Every waking moment and every day should be started with a positive mind and positive attitude, which can only be attained by drinking a mug of your much loved coffee Nescafe, read the jingle of my favourite instant coffee ad. How much I identified with the free spirit and the message behind this simple but classic communication.
As a kid I have grown up to the taste and aroma of coffee beans, not that I have worked in a coffee plantation. But having stayed in a locality called Matunga in Mumbai, India, that was specializing in Madras filter coffee, one just could not help but fall in love with its unique and one of a kind fragrance. Madras filter coffee or Kapi is a brand on its own, few may recognize it as Drip coffee others may call it sweet milky coffee made out of dark roasted beans. Whatever be the name, how much ever measured the caffeine, I simply loved my cuppa.

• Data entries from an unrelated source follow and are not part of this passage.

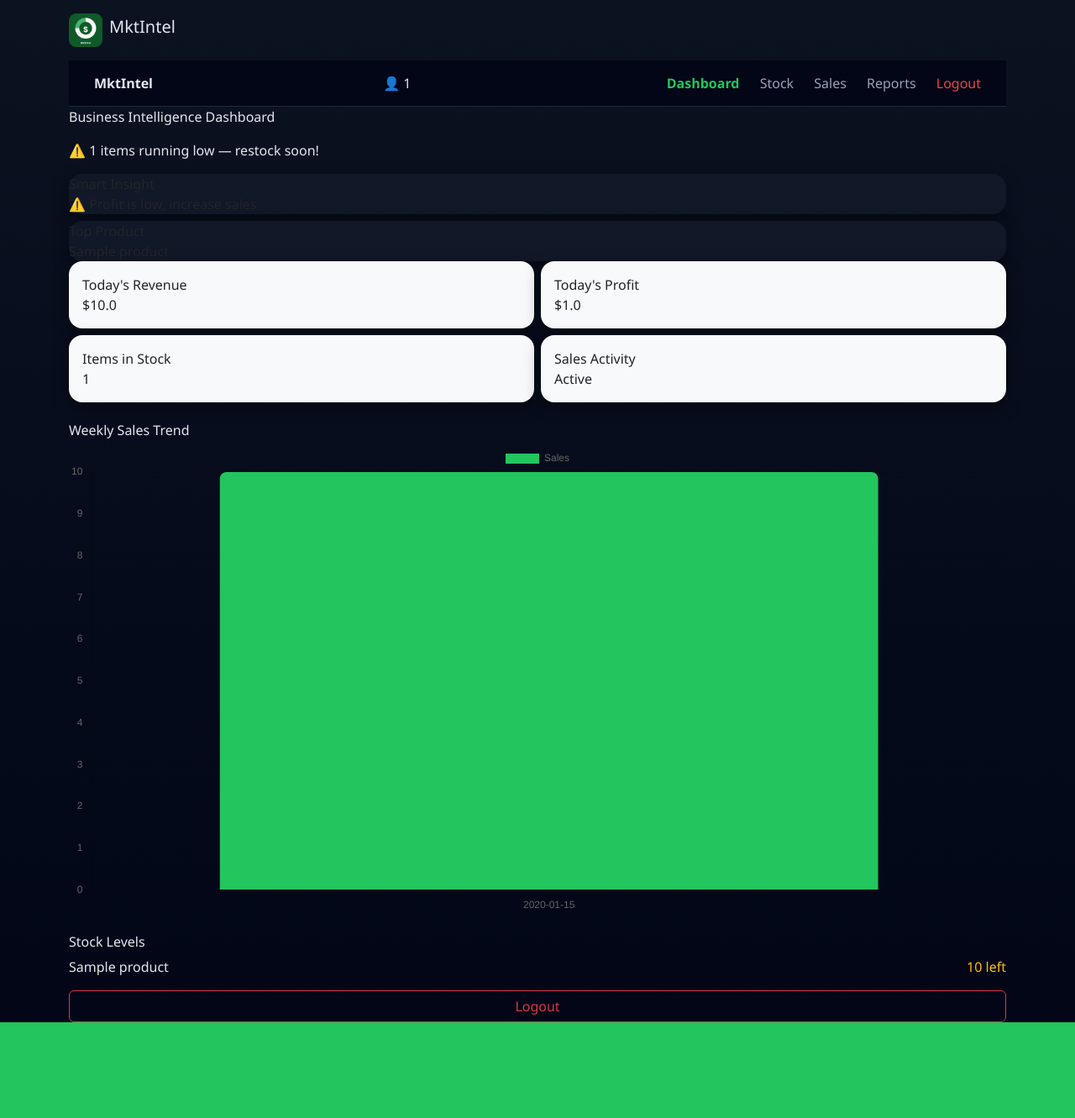
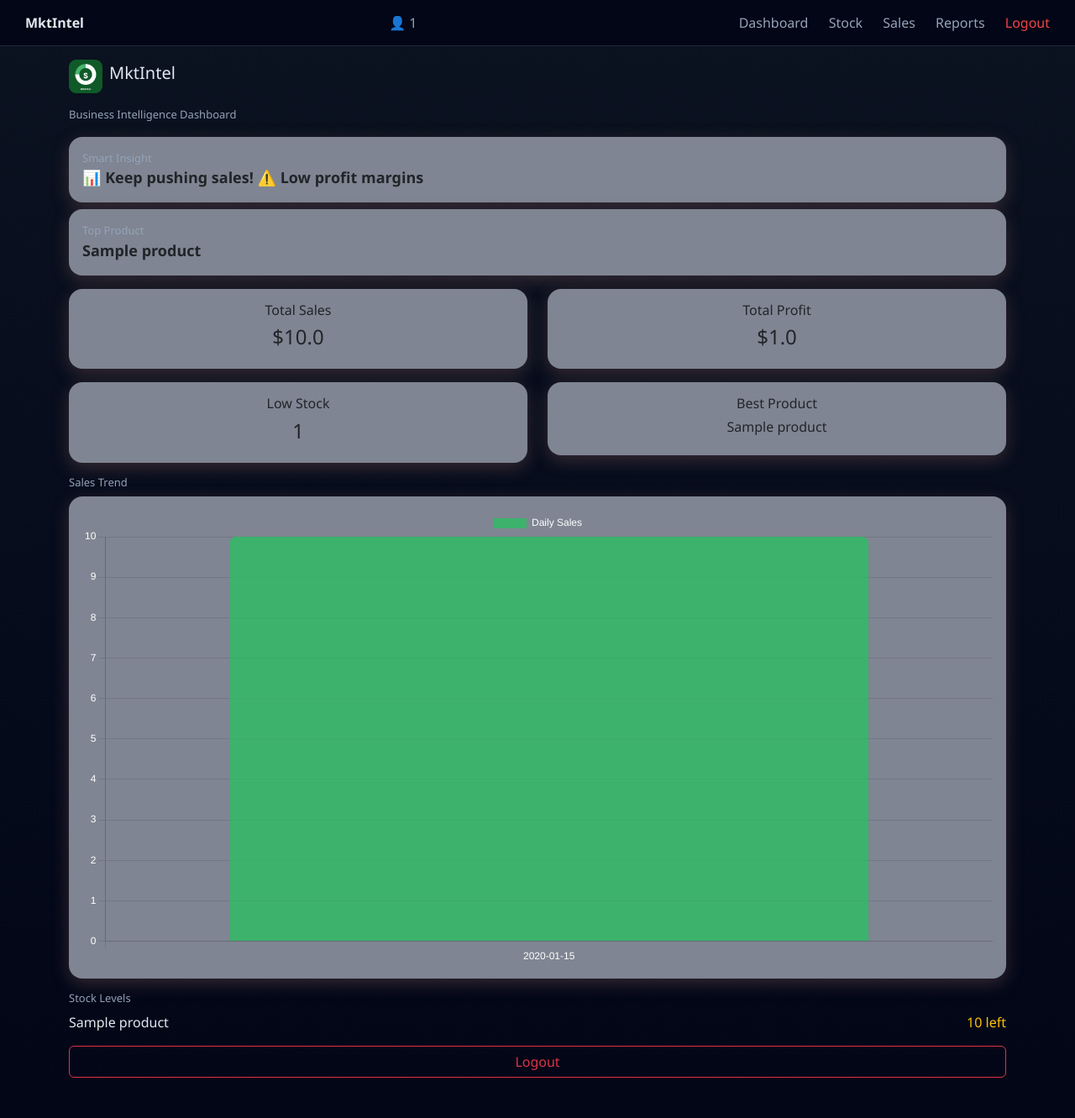
Before and after one commit to wynnjrr/mktintel, a Flask app: page / in a window 1280 px wide. Shown: the whole page at 84% size. Before the commit the page ends 1217 px from the top, so only its background shows below. Run offline with Flask 3, Linux system fonts and the light colour scheme; a user stored in the database is signed in; tables that the repository leaves empty hold one stand-in row (values such as "Sample post").

Commit message:
Fix dashboard.html

```diff
--- a/app.py
+++ b/app.py
@@ -7,6 +7,7 @@ from reportlab.lib.styles import getSampleStyleSheet
 import os
 from collections import Counter
 from functools import wraps
+from datetime import datetime, timedelta
 
 app = Flask(__name__)
 app.secret_key = "supersecretkey"
@@ -46,26 +47,48 @@ def dashboard():
     total_sales = sum(s.total_price for s in sales)
     total_profit = sum(s.profit for s in sales)
 
-    dates = [s.date.strftime("%Y-%m-%d") for s in sales]
-    sales_data = [s.total_price for s in sales]
+    # 📊 DAILY SALES (BAR CHART)
+    daily_sales = {}
+    for s in sales:
+        day = s.date.strftime("%Y-%m-%d")
+        daily_sales[day] = daily_sales.get(day, 0) + s.total_price
 
+    sorted_sales = sorted(daily_sales.items())
+
+    dates = [d[0] for d in sorted_sales]
+    sales_data = [d[1] for d in sorted_sales]
+
+    # 📉 LOW STOCK
     low_stock = len([p for p in products if p.quantity <= p.min_stock])
 
-    # BEST SELLER
-    product_sales = Counter()
+    # 🔥 BEST SELLER
+    product_sales = {}
     for s in sales:
-        product = Product.query.get(s.product_id)
+        product = db.session.get(Product, s.product_id)
         if product:
-            product_sales[product.name] += s.quantity_sold
+            product_sales[product.name] = product_sales.get(product.name, 0) + s.quantity_sold
 
     best_product = max(product_sales, key=product_sales.get) if product_sales else "N/A"
 
-    # INSIGHT
-    insight = "Good performance"
+    # 📆 WEEKLY COMPARISON
+    today = datetime.now()
+    last_7_days = today - timedelta(days=7)
+    prev_7_days = today - timedelta(days=14)
+
+    current_week_sales = sum(s.total_price for s in sales if s.date >= last_7_days)
+    previous_week_sales = sum(s.total_price for s in sales if prev_7_days <= s.date < last_7_days)
+
+    # 🧠 SMART INSIGHTS
+    insight = "📊 Keep pushing sales!"
+    if current_week_sales > previous_week_sales:
+        insight = "🔥 Sales increased this week!"
+    elif current_week_sales < previous_week_sales:
+        insight = "⚠️ Sales dropped this week"
+
     if total_profit > 100:
-        insight = "🔥 Strong profit growth!"
+        insight += " 💰 Strong profit growth!"
     elif total_profit < 20:
-        insight = "⚠️ Profit is low, increase sales"
+        insight += " ⚠️ Low profit margins"
 
     return render_template(
         "dashboard.html",
@@ -74,9 +97,9 @@ def dashboard():
         dates=dates,
         sales_data=sales_data,
         low_stock=low_stock,
-        products=products,
         best_product=best_product,
-        insight=insight
+        insight=insight,
+        products=products
     )
 
 
@@ -235,22 +258,51 @@ def report():
     styles = getSampleStyleSheet()
 
     elements = []
-    elements.append(Paragraph("MktIntel Financial Report", styles['Title']))
-    elements.append(Spacer(1, 10))
 
     user_id = session.get('user_id')
     sales = Sale.query.filter_by(user_id=user_id).all()
+    products = Product.query.filter_by(user_id=user_id).all()
 
     total_sales = sum(s.total_price for s in sales)
     total_profit = sum(s.profit for s in sales)
 
+    # TITLE
+    elements.append(Paragraph("MktIntel Business Report", styles['Title']))
+    elements.append(Spacer(1, 12))
+
+    # SUMMARY
     elements.append(Paragraph(f"Total Sales: ${total_sales}", styles['Normal']))
     elements.append(Paragraph(f"Total Profit: ${total_profit}", styles['Normal']))
+    elements.append(Spacer(1, 12))
+
+    # PRODUCTS
+    elements.append(Paragraph("Stock Overview:", styles['Heading2']))
+    for p in products:
+        elements.append(Paragraph(f"{p.name} - {p.quantity} units", styles['Normal']))
+
+    elements.append(Spacer(1, 12))
+
+    # SALES DETAILS
+    elements.append(Paragraph("Sales History:", styles['Heading2']))
+    for s in sales:
+        elements.append(Paragraph(
+            f"Product ID {s.product_id} | Qty: {s.quantity_sold} | ${s.total_price}",
+            styles['Normal']
+        ))
+
+    # INSIGHT
+    elements.append(Spacer(1, 12))
+    elements.append(Paragraph("Insights:", styles['Heading2']))
+
+    if total_profit > 100:
+        elements.append(Paragraph("Strong business performance", styles['Normal']))
+    else:
+        elements.append(Paragraph("Increase sales for better profit", styles['Normal']))
 
     doc.build(elements)
     buffer.seek(0)
 
-    return send_file(buffer, as_attachment=True, download_name="report.pdf")
+    return send_file(buffer, as_attachment=True, download_name="mktintel_report.pdf")
 
 
 if __name__ == "__main__":
--- a/templates/dashboard.html
+++ b/templates/dashboard.html
@@ -1,15 +1,17 @@
 <!DOCTYPE html>
 <html>
+
 <head>
     <title>MktIntel</title>
+
+    <meta name="viewport" content="width=device-width, initial-scale=1.0">
     <meta name="theme-color" content="#020617">
     <meta name="apple-mobile-web-app-capable" content="yes">
-<meta name="apple-mobile-web-app-status-bar-style" content="black-translucent">
-<meta name="viewport" content="width=device-width, initial-scale=1.0">
+
     <link rel="icon" href="{{ url_for('static', filename='favicon.png') }}">
+    <link rel="manifest" href="{{ url_for('static', filename='manifest.json') }}">
+
     <link href="https://cdn.jsdelivr.net/npm/bootstrap@5.3.0/dist/css/bootstrap.min.css" rel="stylesheet">
-<link rel="manifest" href="{{ url_for('static', filename='manifest.json') }}">
-<meta name="theme-color" content="#22c55e">
     <script src="https://cdn.jsdelivr.net/npm/chart.js"></script>
 
     <style>
@@ -18,43 +20,35 @@ body {
             color: #e2e8f0;
             font-family: 'Segoe UI', sans-serif;
         }
+        /* TEXT */
 
-/* FORCE TEXT VISIBILITY */
-h1, h2, h3, h4, h5, h6, p, span, label {
-    color: #e2e8f0 !important;
+        .small-text {
+            color: #94a3b8;
+            font-size: 13px;
         }
 
+        .metric {
+            font-size: 18px;
+            font-weight: bold;
+        }
         /* CARDS */
+
         .card {
-    background: #111827;
+            background: #7f8592;
             border-radius: 16px;
             border: none;
-    box-shadow: 0 6px 20px rgba(0,0,0,0.4);
+            box-shadow: 0 6px 20px rgba(125, 88, 88, 0.4);
         }
+        /* ALERT */
 
-/* INPUTS FIX */
-input, select, textarea {
-    background: #020617 !important;
-    border: 1px solid #1f2937 !important;
-    color: #e2e8f0 !important;
+        .alert-box {
+            background: rgba(234, 179, 8, 0.1);
+            padding: 10px;
+            border-radius: 10px;
+            color: #facc15;
         }
+        /* NAV MOBILE */
 
-/* PLACEHOLDER */
-input::placeholder {
-    color: #64748b !important;
-}
-
-/* BUTTONS */
-.btn-primary {
-    background: #22c55e;
-    border: none;
-}
-
-.btn-primary:hover {
-    background: #16a34a;
-}
-
-/* NAV */
         .navbar-bottom {
             position: fixed;
             bottom: 0;
@@ -74,21 +68,17 @@ input::placeholder {
 
         .navbar-bottom a.active {
             color: #22c55e;
-    font-weight: bold;
         }
+        /* NAV DESKTOP */
 
-/* DESKTOP NAV (HIDDEN BY DEFAULT) */
         .navbar-top {
             display: none;
         }
 
-/* 💻 WHEN SCREEN IS LARGE */
         @media (min-width: 768px) {
-
             .navbar-bottom {
                 display: none;
             }
-
             .navbar-top {
                 display: flex;
                 justify-content: space-between;
@@ -97,36 +87,29 @@ input::placeholder {
                 padding: 15px 30px;
                 border-bottom: 1px solid #1f2937;
             }
-
             .navbar-top a {
                 color: #94a3b8;
                 margin-left: 20px;
                 text-decoration: none;
             }
-
             .navbar-top a.active {
                 color: #22c55e;
                 font-weight: bold;
             }
         }
     </style>
-
 </head>
 
-<div class="d-flex align-items-center mb-3">
-    <img src="{{ url_for('static', filename='logo.png') }}" width="40">
-    <h5 class="ms-2">MktIntel</h5>
-</div>
+<body>
 
+    <!-- TOP NAV -->
     <div class="navbar-top">
         <div><b>MktIntel</b></div>
 
-    <span style="color:#94a3b8; margin-right:10px;">
-    👤 {{ session.user_id }}
-</span>
+        <span style="color:#94a3b8;">👤 {{ session.user_id }}</span>
 
         <div>
-        <a href="/dashboard" class="active">Dashboard</a>
+            <a href="/dashboard">Dashboard</a>
             <a href="/stock">Stock</a>
             <a href="/sales">Sales</a>
             <a href="/reports">Reports</a>
@@ -134,130 +117,166 @@ input::placeholder {
         </div>
     </div>
 
-<body class="container mt-3">
+    <div class="container mt-3 mb-5">
+
+        <!-- HEADER -->
+        <div class="d-flex align-items-center mb-3">
+            <img src="{{ url_for('static', filename='logo.png') }}" width="40">
+            <h5 class="ms-2">MktIntel</h5>
+        </div>
 
         <p class="small-text">Business Intelligence Dashboard</p>
 
-<!-- ALERT -->
-<div class="alert-box mb-3">
-⚠️ {{ low_stock }} items running low — restock soon!
-</div>
-
-<div class="card mt-3">
+        <!-- INSIGHT -->
+        <div class="card p-3 mb-2">
             <div class="small-text">Smart Insight</div>
             <div class="metric">{{ insight }}</div>
         </div>
 
-<div class="card mt-2">
+        <div class="card p-3 mb-3">
             <div class="small-text">Top Product</div>
             <div class="metric">{{ best_product }}</div>
         </div>
 
-<!-- METRICS -->
-<div class="row g-2">
+        <!-- KPI -->
+        <div class="row text-center">
 
-<div class="col-6">
-<div class="card p-3 bg-light text-dark">
-<div class="small-text">Today's Revenue</div>
-<div class="metric">${{ total_sales }}</div>
+            <div class="col-6 mb-3">
+                <div class="card p-3">
+                    <h6>Total Sales</h6>
+                    <h4>${{ total_sales }}</h4>
                 </div>
             </div>
 
-<div class="col-6">
-<div class="card p-3 bg-light text-dark">
-<div class="small-text">Today's Profit</div>
-<div class="metric">${{ total_profit }}</div>
+            <div class="col-6 mb-3">
+                <div class="card p-3">
+                    <h6>Total Profit</h6>
+                    <h4>${{ total_profit }}</h4>
                 </div>
             </div>
 
-<div class="col-6">
-<div class="card p-3 bg-light text-dark">
-<div class="small-text">Items in Stock</div>
-<div class="metric">{{ low_stock }}</div>
+            <div class="col-6 mb-3">
+                <div class="card p-3">
+                    <h6>Low Stock</h6>
+                    <h4>{{ low_stock }}</h4>
                 </div>
             </div>
 
-<div class="col-6">
-<div class="card p-3 bg-light text-dark">
-<div class="small-text">Sales Activity</div>
-<div class="metric">Active</div>
+            <div class="col-6 mb-3">
+                <div class="card p-3">
+                    <h6>Best Product</h6>
+                    <h6>{{ best_product }}</h6>
                 </div>
             </div>
 
         </div>
 
-<br>
+        <!-- CHART -->
+        <h6 class="small-text">Sales Trend</h6>
+        <div class="card p-3 mb-3">
+            <canvas id="salesChart"></canvas>
+        </div>
 
-<!-- BAR GRAPH -->
-<h6 class="small-text">Weekly Sales Trend</h6>
-<canvas id="chart"></canvas>
+        <!-- CHART SCRIPT (SAFE) -->
+        <script>
+            const dates = {{dates | tojson | safe}};
+            const salesData = {{sales_data | tojson | safe}};
 
-<script>
-new Chart(document.getElementById('chart'), {
+            if (dates.length > 0) {
+                new Chart(document.getElementById('salesChart'), {
                     type: 'bar',
                     data: {
-        labels: {{ dates|tojson }},
+                        labels: dates,
                         datasets: [{
-            label: 'Sales',
-            data: {{ sales_data|tojson }},
-            backgroundColor: '#22c55e',
+                            label: 'Daily Sales',
+                            data: salesData,
+                            backgroundColor: "rgba(34, 197, 94, 0.7)",
+                            hoverBackgroundColor: "#22c55e",
                             borderRadius: 8
                         }]
+                    },
+                    options: {
+                        responsive: true,
+                        plugins: {
+                            legend: {
+                                labels: {
+                                    color: "white"
+                                }
+                            }
+                        },
+                        scales: {
+                            x: {
+                                ticks: {
+                                    color: "white"
+                                }
+                            },
+                            y: {
+                                ticks: {
+                                    color: "white"
+                                }
+                            }
+                        }
                     }
                 });
+            } else {
+                document.getElementById('salesChart').outerHTML =
+                    "<p class='text-center text-muted'>No sales yet 📊</p>";
+            }
         </script>
 
         <!-- STOCK PREVIEW -->
-<br>
         <h6 class="small-text">Stock Levels</h6>
 
         {% for p in products[:5] %}
         <div class="d-flex justify-content-between mb-1">
-<span>{{ p.name }}</span>
-
-{% if p.quantity <= p.min_stock %}
-<span class="text-warning">{{ p.quantity }} left</span>
+            <span>{{ p.name }}</span> {% if p.quantity
+            <= p.min_stock %} <span class="text-warning">{{ p.quantity }} left</span>
                 {% else %}
-<span class="text-success">OK</span>
-{% endif %}
+                <span class="text-success">OK</span> {% endif %}
         </div>
         {% endfor %}
 
-<!-- NAV -->
+        <!-- LOGOUT BUTTON (MOBILE) -->
         <div class="text-center mt-3">
             <a href="/logout" class="btn btn-outline-danger w-100">Logout</a>
         </div>
 
+    </div>
+
+    <!-- BOTTOM NAV -->
     <div class="navbar-bottom">
-<a href="/dashboard" class="active">🏠</a>
+        <a href="/dashboard">🏠</a>
         <a href="/stock">📦</a>
         <a href="/sales">💰</a>
         <a href="/reports">📄</a>
         <a href="/logout">🚪</a>
     </div>
 
+    <!-- ANIMATION -->
     <script>
-document.querySelectorAll('.card').forEach(card => {
+        document.querySelectorAll('.card').forEach((card, i) => {
             card.style.opacity = 0;
             card.style.transform = "translateY(10px)";
             setTimeout(() => {
                 card.style.transition = "0.4s";
                 card.style.opacity = 1;
                 card.style.transform = "translateY(0)";
-    }, 100);
+            }, i * 100);
         });
     </script>
 
+    <!-- ACTIVE NAV -->
     <script>
         const links = document.querySelectorAll('.navbar-top a, .navbar-bottom a');
         const current = window.location.pathname;
 
         links.forEach(link => {
-    if(link.getAttribute('href') === current){
+            if (link.getAttribute('href') === current) {
                 link.classList.add('active');
             }
         });
     </script>
 
 </body>
+
 </html>
```
Also changed, not shown: templates/login.html (+25 -15 lines), templates/register.html (+26 -16 lines), instance/database.db. Lines whose indentation alone changed are shown as unchanged.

At home it was instant coffee and outside was dabrah’ or filter kapi. Life was sweet and simple till we (in India) got introduced to the coffee shop culture. Barista and Caf Coffee Day shops mushroomed everywhere (Starbucks then was still an International scene). Where Barista adhered to the rich and expensive, Caf Coffee day was more collegian, but both offered space and a concept of a cool hangout. Now we had a hub where like minds and similar tastes interacted but at the same time one could enhance his / her individuality.
Latte, Cappuchino, mochachito, espresso, iced frappe, were some of the common preferences, add-ons and flavors like cinnamon, vanilla essence, double shot chocolate added the needed twist and character to the mug. Well, in the end how you like your coffee discreetly described your personality traits, be it strong, spicy, mild or sweet.
Whereas the shop was concerned, then, it always had a purpose, which was to provide you with an environment best suited to your needs. A coffee shop next to your office was more in demand if it had wi-fi connection and a more formal outlook for business meetings or informal presentations. On the other hand coffee shops open to entertainment were more chilled out and relaxed with sofas and games thrown in for your comfort. These places lured you with hubbly-bubbly(hukkas), movies and books on demand, brand identities like tees, mugs, caps and lotsa cool stuff.
With these shops, now, coffee had a new meaning, people visiting them were forming a cult of their own. Watching people carry their branded cups to the office was no more just a scene from an international film depicting New York lifestyle. For some it had become their daily routine, an identity of sorts which screamed I belong to the West. Whereas people deeply rooted to their soil and culture still preferred filter, or a Nescafe, from their local Irani/ tapri ( ie local cafe where the truck or bus drivers would stop) or best at home.
Having traveled abroad quite a bit and now living in Australia, what I understand of coffee shops out here is that they are either a distinguished place, a cafe round the corner to grab a quick delicious meal with variety of platters on the menu, where you can experience a pot-pourri of cultures in your mug, or Jeans, Koko black, Coffee House, Starbucks, etc that have a long list of loyal customers. Coffee shops abroad is not for identity creation compared to those in India but a part of living where individual taste rules the choice made.
In the end all I would like to conclude with is that coffee, no matter where it is served and how it is presented, if it gives a deep insight into the true culture and place of belonging, then it is a cuppa well brewed.